◆ Problem to solve: Only lines containing "this" are wanted from the data below. Copy those lines.

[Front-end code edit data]

□ □ □ □

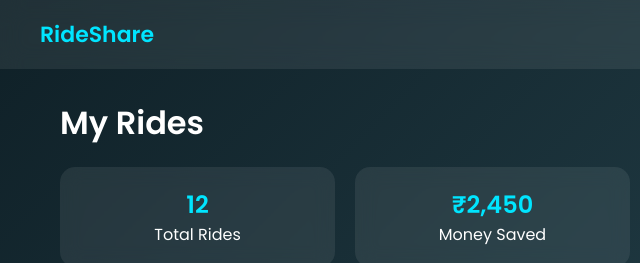
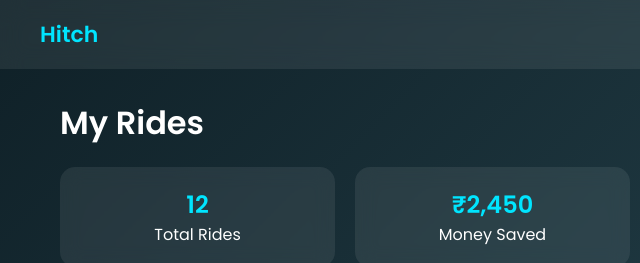
Before and after one commit to srishtikapoor0240/Hitch, a plain HTML site: page my-rides.html in a window 1280 px wide. Shown: the top 263 px of the page, 0-640 px from the left. Drawn offline with Linux system fonts and the light colour scheme.

Commit message:
Update my-rides.html

```diff
--- a/my-rides.html
+++ b/my-rides.html
@@ -3,7 +3,7 @@
 <head>
 <meta charset="UTF-8">
 <meta name="viewport" content="width=device-width, initial-scale=1.0">
-<title>My Rides | RideShare</title>
+<title>My Rides | Hitch</title>
 
 <link href="https://fonts.googleapis.com/css2?family=Poppins:wght@300;400;600&display=swap" rel="stylesheet">
 
@@ -291,7 +291,7 @@ gap:5px;
 <body>
 
 <nav>
-<div class="logo">RideShare</div>
+<div class="logo">Hitch</div>
 <div>
 <a href="dashboard.html">Dashboard</a>
 <a href="find-ride.html">Find Ride</a>
@@ -461,4 +461,5 @@ stars[i].style.color="gray";
 </script>
 
 </body>
+
 </html>
```
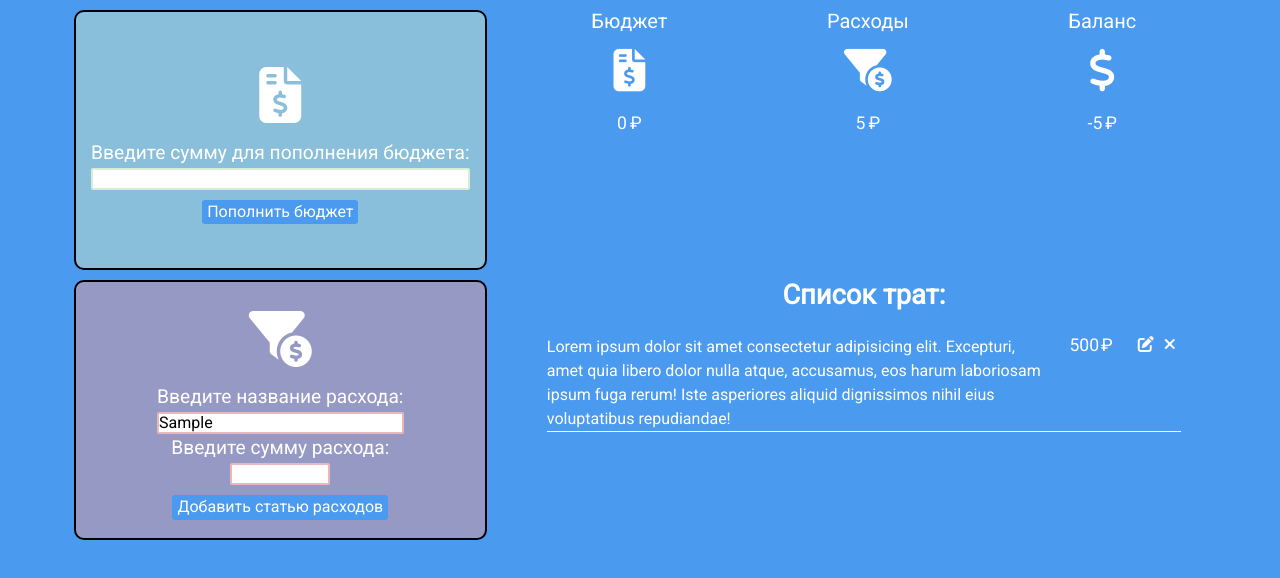
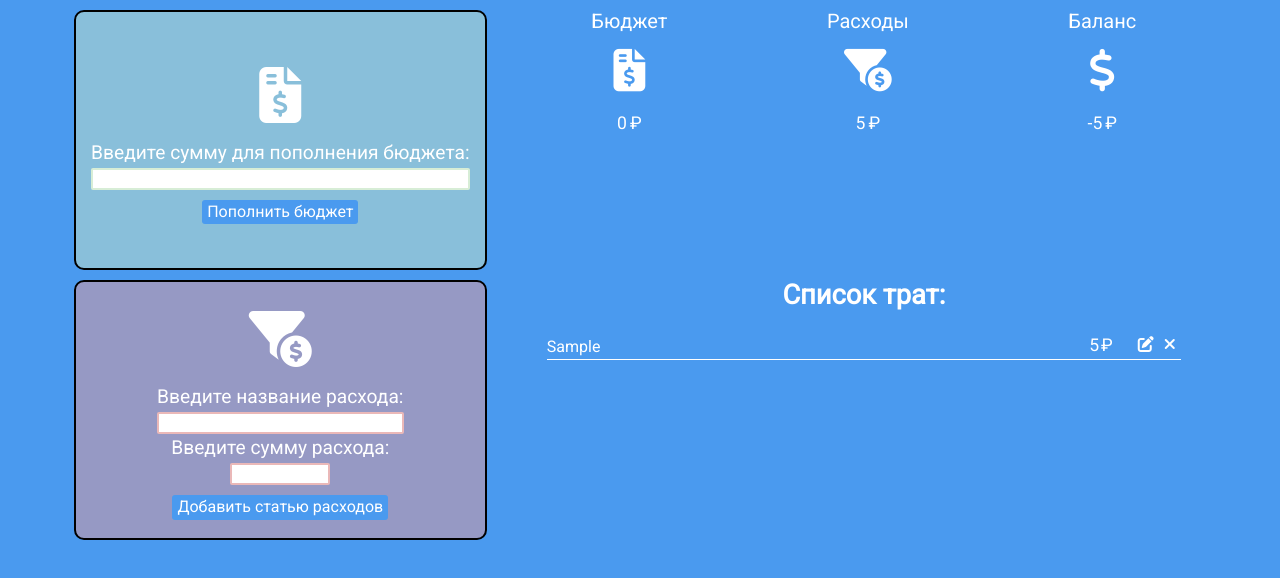
Before and after one commit to trooffEE/small-projects, a plain HTML site: page budged app/index.html in a window 1280 px wide. Both pictures are taken after typing "Sample", "5" into the empty fields and a click on the button "Добавить статью расходов". Shown: the part 110-688 px from the top of the page. Drawn offline with nearby package versions, Linux system fonts and the light colour scheme.

Commit message:
begin working with adding items

```diff
--- a/budged app/index.html
+++ b/budged app/index.html
@@ -65,15 +65,6 @@
       <h2 class="consumption-list__title">Список трат: </h2>
       <ul class="consumption-list__list">
 
-        <li class="consumption-list__list-item">
-          <p class="description">Lorem ipsum dolor sit amet consectetur adipisicing elit. Excepturi, amet quia libero dolor nulla atque, accusamus, eos harum laboriosam ipsum fuga rerum! Iste asperiores aliquid dignissimos nihil eius voluptatibus repudiandae!</p>
-          <div class="settings">
-            <span class="consumption-list-item">500</span>
-            <button type="button" class="btn-edit"><i class="fas fa-edit"></i></button>
-            <button type="button" class="btn-delete"><i class="fas fa-times"></i></button>
-          </div>
-        </li>
-
       </ul>
     </div>
   </div>
--- a/budged app/main.js
+++ b/budged app/main.js
@@ -28,11 +28,40 @@ class UI {
 
     submitConsumptionForm() {
         const value = this.consumptionInputValue.value;
+        const title = this.consumptionInputName.value;
         if (value > 0 && value != "") {
             this.consumptionValue.textContent = +this.consumptionValue.textContent + (+value);
+            this.consumptionInputName.value = "";
             this.consumptionInputValue.value = "";
+
+            let amount = parseInt(value);
+            const expense = {
+                id: this.itemID,
+                title: title,
+                amount: amount
+            }
+
+            this.itemID++;
+            this.itemList.push(expense);
+            this.addExpense(expense);
             this.showBallance();
-        }
+
+        } else console.log("Somethnig went wrong!");
+    }
+
+    addExpense(expense) {
+        const list = this.consumptionList;
+        const li = document.createElement('li');
+        li.classList.add("consumption-list__list-item");
+        li.innerHTML = `
+        <p class="description">${expense.title}</p>
+          <div class="settings">
+            <span class="consumption-list-item">${expense.amount}</span>
+            <a href="#" class="btn-edit" data-id="${expense.id}"><i class="fas fa-edit"></i></a>
+            <a href="#" class="btn-delete" data-id="${expense.id}"><i class="fas fa-times"></i></a>
+          </div>
+        `;
+        list.appendChild(li);
     }
 
     showBallance() {
@@ -45,7 +74,6 @@ class UI {
 
         return +budgetValue - (+consumptionValue);
     }
-
 
 }
 
```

□ □ □ □

◆ Written answer:
         const value = this.consumptionInputValue.value;
+        const title = this.consumptionInputName.value;
             this.consumptionValue.textContent = +this.consumptionValue.textContent + (+value);
+            this.consumptionInputName.value = "";
             this.consumptionInputValue.value = "";
+                id: this.itemID,
+            this.itemID++;
+            this.itemList.push(expense);
+            this.addExpense(expense);
             this.showBallance();
+        const list = this.consumptionList;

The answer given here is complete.